A collection of the great Gould works were included and all bar one of them found buyers, with a Birds of Australia set topping the price lists at £150,000.

However, it was the library’s set of The Birds of New Guinea and the adjacent Papuan Islands that set a record in selling at £82,000.

Gould died in 1881, before the work was finished, but Richard Bowdler Sharpe took over and publication was completed by 1888. The five handsomely bound volumes of this set contained a total of 320 coloured plates.

Yes to Aye-Aye

From the books dealing with mammals I have selected something much more modest in its ambition: Richard Owen’s 1863 Monograph of the Aye-Aye, which sold at £950.

Native to Madagascar, this curious-looking animal is the world’s largest nocturnal primate. It is one that taps on trees to find grubs and then gnaws holes in the wood using its forward slanting incisors.

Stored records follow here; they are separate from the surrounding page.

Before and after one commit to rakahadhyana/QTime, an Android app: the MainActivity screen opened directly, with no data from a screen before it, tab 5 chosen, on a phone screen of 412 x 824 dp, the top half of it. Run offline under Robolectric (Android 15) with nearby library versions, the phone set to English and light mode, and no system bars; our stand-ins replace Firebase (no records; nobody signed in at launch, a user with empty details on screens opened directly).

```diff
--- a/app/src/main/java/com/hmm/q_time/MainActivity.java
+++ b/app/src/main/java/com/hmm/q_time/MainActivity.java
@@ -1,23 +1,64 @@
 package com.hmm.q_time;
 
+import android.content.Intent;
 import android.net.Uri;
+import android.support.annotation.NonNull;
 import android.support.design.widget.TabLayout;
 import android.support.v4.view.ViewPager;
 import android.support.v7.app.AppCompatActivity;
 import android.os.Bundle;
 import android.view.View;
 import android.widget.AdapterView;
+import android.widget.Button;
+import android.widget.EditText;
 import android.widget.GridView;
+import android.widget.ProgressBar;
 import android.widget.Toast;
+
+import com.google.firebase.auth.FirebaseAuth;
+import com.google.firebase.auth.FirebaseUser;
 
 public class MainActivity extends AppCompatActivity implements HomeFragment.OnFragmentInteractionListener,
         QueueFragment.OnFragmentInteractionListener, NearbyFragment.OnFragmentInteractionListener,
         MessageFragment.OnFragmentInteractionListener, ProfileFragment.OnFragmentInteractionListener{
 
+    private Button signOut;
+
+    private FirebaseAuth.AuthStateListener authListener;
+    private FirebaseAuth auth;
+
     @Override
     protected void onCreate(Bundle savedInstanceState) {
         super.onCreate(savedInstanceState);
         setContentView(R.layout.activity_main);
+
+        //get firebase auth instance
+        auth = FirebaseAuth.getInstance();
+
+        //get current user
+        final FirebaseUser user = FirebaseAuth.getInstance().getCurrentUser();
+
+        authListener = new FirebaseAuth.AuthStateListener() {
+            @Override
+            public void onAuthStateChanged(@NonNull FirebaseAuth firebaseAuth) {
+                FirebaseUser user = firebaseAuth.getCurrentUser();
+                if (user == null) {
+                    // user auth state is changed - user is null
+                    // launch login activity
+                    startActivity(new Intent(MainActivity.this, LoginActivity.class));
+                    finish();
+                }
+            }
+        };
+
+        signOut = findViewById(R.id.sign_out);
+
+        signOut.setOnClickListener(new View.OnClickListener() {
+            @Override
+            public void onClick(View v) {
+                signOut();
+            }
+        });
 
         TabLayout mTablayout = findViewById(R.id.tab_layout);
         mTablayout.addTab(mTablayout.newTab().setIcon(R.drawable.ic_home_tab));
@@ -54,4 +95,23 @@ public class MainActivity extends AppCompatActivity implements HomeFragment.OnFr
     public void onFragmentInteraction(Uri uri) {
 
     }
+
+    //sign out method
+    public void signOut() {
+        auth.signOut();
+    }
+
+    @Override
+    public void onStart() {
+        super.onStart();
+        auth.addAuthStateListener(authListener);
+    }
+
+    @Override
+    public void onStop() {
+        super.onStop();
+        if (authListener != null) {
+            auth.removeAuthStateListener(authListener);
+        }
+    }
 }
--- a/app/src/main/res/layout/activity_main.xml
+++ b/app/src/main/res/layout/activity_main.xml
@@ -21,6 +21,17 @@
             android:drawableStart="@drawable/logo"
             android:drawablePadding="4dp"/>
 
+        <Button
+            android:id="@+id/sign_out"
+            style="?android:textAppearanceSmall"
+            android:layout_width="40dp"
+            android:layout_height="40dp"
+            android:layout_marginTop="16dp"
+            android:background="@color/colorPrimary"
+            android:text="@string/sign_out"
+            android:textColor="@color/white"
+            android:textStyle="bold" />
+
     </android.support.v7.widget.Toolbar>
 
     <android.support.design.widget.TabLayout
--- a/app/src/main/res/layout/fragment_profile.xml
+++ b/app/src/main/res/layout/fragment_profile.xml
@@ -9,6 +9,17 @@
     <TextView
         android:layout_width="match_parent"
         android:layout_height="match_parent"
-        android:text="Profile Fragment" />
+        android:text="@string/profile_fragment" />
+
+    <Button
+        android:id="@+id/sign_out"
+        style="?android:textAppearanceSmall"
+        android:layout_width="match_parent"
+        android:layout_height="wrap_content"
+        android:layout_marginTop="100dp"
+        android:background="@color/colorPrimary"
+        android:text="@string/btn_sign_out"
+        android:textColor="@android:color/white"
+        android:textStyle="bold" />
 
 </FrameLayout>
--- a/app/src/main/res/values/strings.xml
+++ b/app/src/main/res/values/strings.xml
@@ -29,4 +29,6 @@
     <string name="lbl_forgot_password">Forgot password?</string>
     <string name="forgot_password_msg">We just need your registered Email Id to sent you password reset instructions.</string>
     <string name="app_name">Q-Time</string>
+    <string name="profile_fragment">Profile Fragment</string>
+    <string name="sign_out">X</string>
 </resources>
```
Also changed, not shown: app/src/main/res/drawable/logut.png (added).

Having created a small hole, it then inserts its narrow middle finger and pulls the grubs out.